Weather or not.

Posted by Rod Mar

Headed through the sleet and snow tonight to shoot the Sonics vs. Spurs game at KeyArena.

At the media gate, the security guard tells me even though I'll be warm and dry tonight at the basketball game tonight, I'll likely be cold and wet at the Seahawks game tomorrow for Monday Night Football.

"It might snow", she says.

"I hope so!", is my reply. She looks at me like I've got horns growing out of my head (gee, I've been getting that look a lot lately — note to self — "Get new barber").

I explain to her that if I have to be out in the elements, I hope the elements at least contribute to the pictures.

What does that mean? It means, if it's gonna snow, I hope it SNOWS!

Like serious, HUGE falling flakes of snow that cover the field, gather on faces, and add to the atmosphere.

Something like this photo from last season's game in Philly, when the Seahawks destroyed the Eagles, coincidentally on Monday Night Football.

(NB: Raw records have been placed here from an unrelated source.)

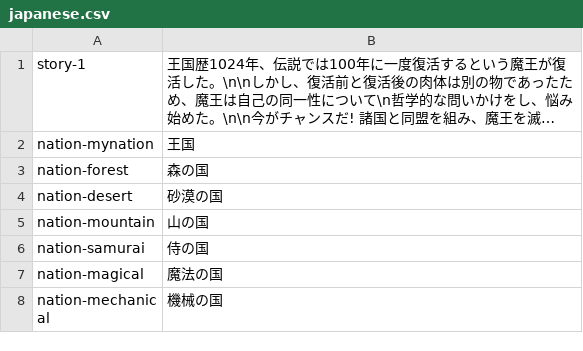
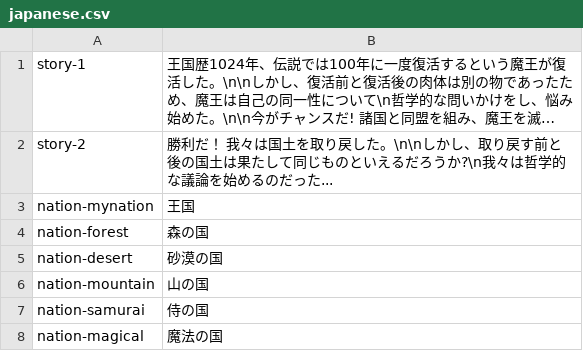
Before and after one commit to noppikinatta/ebitenginegamejam2025, a CSV file: asset/lang/japanese.csv, drawn as a sheet; only a part is shown; the shorter side is filled out with more unchanged rows; long unchanged cells end in …; the diff names each change by its address in the sheet, - before the commit and + after, or states it on an @@ line.

```diff
--- a/asset/lang/japanese.csv
+++ b/asset/lang/japanese.csv
+row 2: story-2 | 勝利だ！ 我々は国土を取り戻した。\n\nしかし、取り戻す前と後の国土は果たして同じものといえるだろうか?\n我々は哲学的な議論を始めるのだった...
```
Also changed, not shown: asset/lang/english.csv, 8 other files.
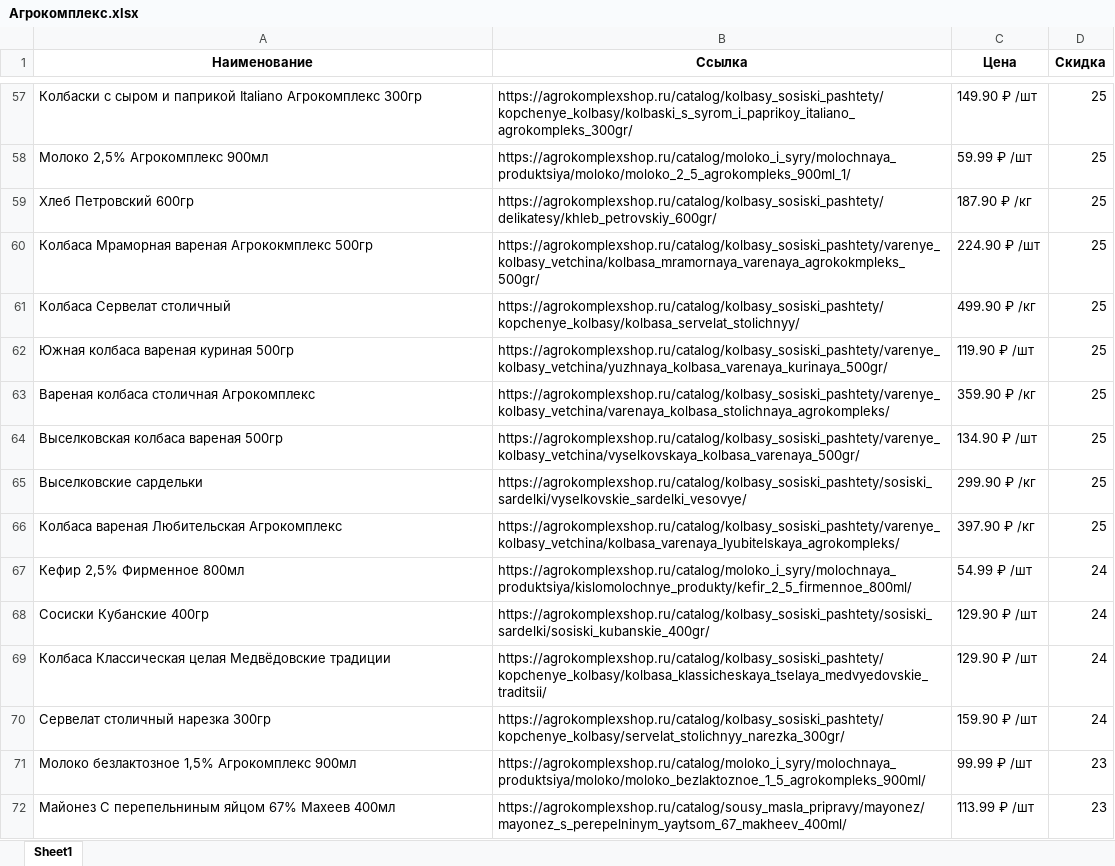
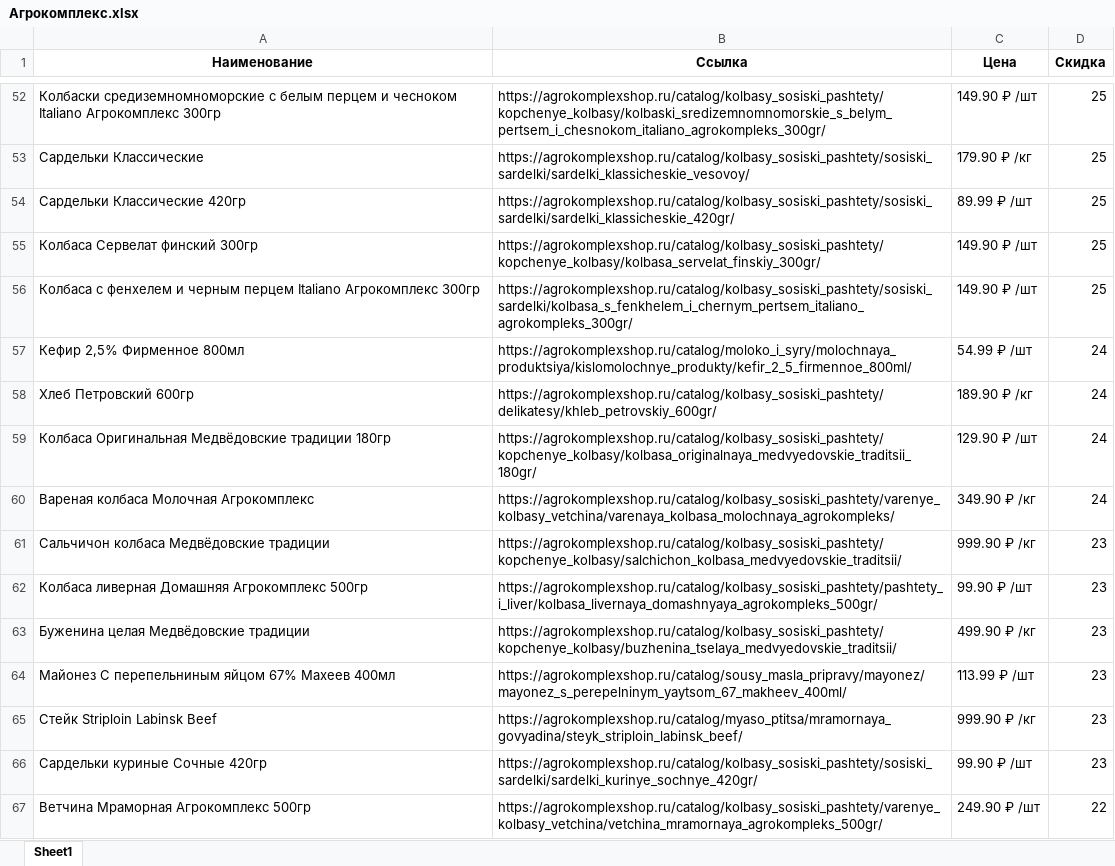
Before and after one commit to pavlig43/parser, an Excel workbook: shops/Агрокомплекс/Агрокомплекс.xlsx, sheet Sheet1, drawn as a sheet; only a part is shown, gaps mark what is left out; the shorter side is filled out with more unchanged rows; values as stored, in another font and other column widths than the file's, no borders; removed rows and columns are numbered as before the commit, all else as after; the diff covers the shown part only; the diff names each change by its address in the sheet, - before the commit and + after, or states it on an @@ line.

```diff
--- a/shops/Агрокомплекс/Агрокомплекс.xlsx (sheet Sheet1)
+++ b/shops/Агрокомплекс/Агрокомплекс.xlsx (sheet Sheet1)
-A52 (Наименование): Колбаски с сыром и паприкой Italiano Агрокомплекс…
+A52 (Наименование): Колбаски средиземномноморские с белым перцем и чесноком Italiano Агрокомплекс…
-B52 (Ссылка): https://agrokomplexshop.ru/catalog/kolbasy_sosiski_pashtety/kopchenye_kolbasy/kolbaski_s_syrom_i_paprikoy_italiano_agrokompleks_300gr/
+B52 (Ссылка): https://agrokomplexshop.ru/catalog/kolbasy_sosiski_pashtety/kopchenye_kolbasy/kolbaski_sredizemnomnomorskie_s_belym_pertsem_i_chesnokom_italiano_agrokompleks_300gr/
-row 58: Молоко 2,5% Агрокомплекс 900мл | https://agrokomplexshop.ru/catalog/moloko_i_syry/molochnaya_produktsiya/moloko/moloko_2_5_agrokompleks_900ml_1/ | 59.99 ₽ /шт | 25
-A53 (Наименование): Хлеб Петровский 600гр
+A53 (Наименование): Сардельки Классические
-B53 (Ссылка): https://agrokomplexshop.ru/catalog/kolbasy_sosiski_pashtety/delikatesy/khleb_petrovskiy_600gr/
+B53 (Ссылка): https://agrokomplexshop.ru/catalog/kolbasy_sosiski_pashtety/sosiski_sardelki/sardelki_klassicheskie_vesovoy/
-C53 (Цена): 187.90 ₽ /кг
+C53 (Цена): 179.90 ₽ /кг
-row 60: Колбаса Мраморная вареная Агрококмплекс 500гр | https://agrokomplexshop.ru/catalog/kolbasy_sosiski_pashtety/varenye_kolbasy_vetchina/kolbasa_mramornaya_varenaya_agrokokmpleks_500gr/ | 224.90 ₽ /шт | 25
-A54 (Наименование): Колбаса Сервелат столичный
+A54 (Наименование): Сардельки Классические 420гр
-B54 (Ссылка): https://agrokomplexshop.ru/catalog/kolbasy_sosiski_pashtety/kopchenye_kolbasy/kolbasa_servelat_stolichnyy/
+B54 (Ссылка): https://agrokomplexshop.ru/catalog/kolbasy_sosiski_pashtety/sosiski_sardelki/sardelki_klassicheskie_420gr/
-C54 (Цена): 499.90 ₽ /кг
+C54 (Цена): 89.99 ₽ /шт
-A55 (Наименование): Южная колбаса вареная куриная 500гр
+A55 (Наименование): Колбаса Сервелат финский 300гр
-B55 (Ссылка): https://agrokomplexshop.ru/catalog/kolbasy_sosiski_pashtety/varenye_kolbasy_vetchina/yuzhnaya_kolbasa_varenaya_kurinaya_500gr/
+B55 (Ссылка): https://agrokomplexshop.ru/catalog/kolbasy_sosiski_pashtety/kopchenye_kolbasy/kolbasa_servelat_finskiy_300gr/
-C55 (Цена): 119.90 ₽ /шт
+C55 (Цена): 149.90 ₽ /шт
-row 63: Вареная колбаса столичная Агрокомплекс | https://agrokomplexshop.ru/catalog/kolbasy_sosiski_pashtety/varenye_kolbasy_vetchina/varenaya_kolbasa_stolichnaya_agrokompleks/ | 359.90 ₽ /кг | 25
-A56 (Наименование): Выселковская колбаса вареная 500гр
+A56 (Наименование): Колбаса с фенхелем и черным перцем Italiano Агрокомплекс 300гр
-B56 (Ссылка): https://agrokomplexshop.ru/catalog/kolbasy_sosiski_pashtety/varenye_kolbasy_vetchina/vyselkovskaya_kolbasa_varenaya_500gr/
+B56 (Ссылка): https://agrokomplexshop.ru/catalog/kolbasy_sosiski_pashtety/sosiski_sardelki/kolbasa_s_fenkhelem_i_chernym_pertsem_italiano_agrokompleks_300gr/
-C56 (Цена): 134.90 ₽ /шт
+C56 (Цена): 149.90 ₽ /шт
-row 65: Выселковские сардельки | https://agrokomplexshop.ru/catalog/kolbasy_sosiski_pashtety/sosiski_sardelki/vyselkovskie_sardelki_vesovye/ | 299.90 ₽ /кг | 25
-row 66: Колбаса вареная Любительская Агрокомплекс | https://agrokomplexshop.ru/catalog/kolbasy_sosiski_pashtety/varenye_kolbasy_vetchina/kolbasa_varenaya_lyubitelskaya_agrokompleks/ | 397.90 ₽ /кг | 25
-A58 (Наименование): Сосиски Кубанские 400гр
+A58 (Наименование): Хлеб Петровский 600гр
-B58 (Ссылка): https://agrokomplexshop.ru/catalog/kolbasy_sosiski_pashtety/sosiski_sardelki/sosiski_kubanskie_400gr/
+B58 (Ссылка): https://agrokomplexshop.ru/catalog/kolbasy_sosiski_pashtety/delikatesy/khleb_petrovskiy_600gr/
-C58 (Цена): 129.90 ₽ /шт
+C58 (Цена): 189.90 ₽ /кг
-A59 (Наименование): Колбаса Классическая целая Медвёдовские традиции
+A59 (Наименование): Колбаса Оригинальная Медвёдовские традиции 180гр
-B59 (Ссылка): https://agrokomplexshop.ru/catalog/kolbasy_sosiski_pashtety/kopchenye_kolbasy/kolbasa_klassicheskaya_tselaya_medvyedovskie_traditsii/
+B59 (Ссылка): https://agrokomplexshop.ru/catalog/kolbasy_sosiski_pashtety/kopchenye_kolbasy/kolbasa_originalnaya_medvyedovskie_traditsii_180gr/
-A60 (Наименование): Сервелат столичный нарезка 300гр
+A60 (Наименование): Вареная колбаса Молочная Агрокомплекс
-B60 (Ссылка): https://agrokomplexshop.ru/catalog/kolbasy_sosiski_pashtety/kopchenye_kolbasy/servelat_stolichnyy_narezka_300gr/
+B60 (Ссылка): https://agrokomplexshop.ru/catalog/kolbasy_sosiski_pashtety/varenye_kolbasy_vetchina/varenaya_kolbasa_molochnaya_agrokompleks/
-C60 (Цена): 159.90 ₽ /шт
+C60 (Цена): 349.90 ₽ /кг
+row 61: Сальчичон колбаса Медвёдовские традиции | https://agrokomplexshop.ru/catalog/kolbasy_sosiski_pashtety/kopchenye_kolbasy/salchichon_kolbasa_medvyedovskie_traditsii/ | 999.90 ₽ /кг | 23
-A62 (Наименование): Молоко безлактозное 1,5% Агрокомплекс 900мл
+A62 (Наименование): Колбаса ливерная Домашняя Агрокомплекс 500гр
-B62 (Ссылка): https://agrokomplexshop.ru/catalog/moloko_i_syry/molochnaya_produktsiya/moloko/moloko_bezlaktoznoe_1_5_agrokompleks_900ml/
+B62 (Ссылка): https://agrokomplexshop.ru/catalog/kolbasy_sosiski_pashtety/pashtety_i_liver/kolbasa_livernaya_domashnyaya_agrokompleks_500gr/
-C62 (Цена): 99.99 ₽ /шт
+C62 (Цена): 99.90 ₽ /шт
+row 63: Буженина целая Медвёдовские традиции | https://agrokomplexshop.ru/catalog/kolbasy_sosiski_pashtety/kopchenye_kolbasy/buzhenina_tselaya_medvyedovskie_traditsii/ | 499.90 ₽ /кг | 23
```
Also changed, not shown: 61 added rows, 70 removed rows, 31 moved rows and 78 edited cells elsewhere in this sheet, 6 other files.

(Canon EOS 1d Mark II, EF 400mm/f2.8 lens, ISO 1000, 1/640 sec., f2.8)

Or, something like this from a VERY rainy game in Kansas City at Arrowhead Stadium in 1998.

When I started shooting pro football, there were still a good number of stadiums with real grass fields. Because of costs, upkeep, and the improvement of artificial surfaces, that number has reduced greatly.

Grass made for great photos, especially under adverse conditions. In rain and snow, the mud would decorate the uniforms and splatter the faces of the players.

Football "felt" rougher. Now it looks so sanitized because no one ever gets dirty anymore.

Oh, don't get me wrong. Football IS rougher than ever. The players are bigger, faster and stronger, and the collisions are tremendous.

Unfortunately, that doesn't always show up in today's photos.

Back to my point. I hope it snows or rains hard, just to give the photos a different look.

Finally, another difference between reporters and photographers was illustrated tonight in the Sonics' press room before their game with the San Antonio Spurs.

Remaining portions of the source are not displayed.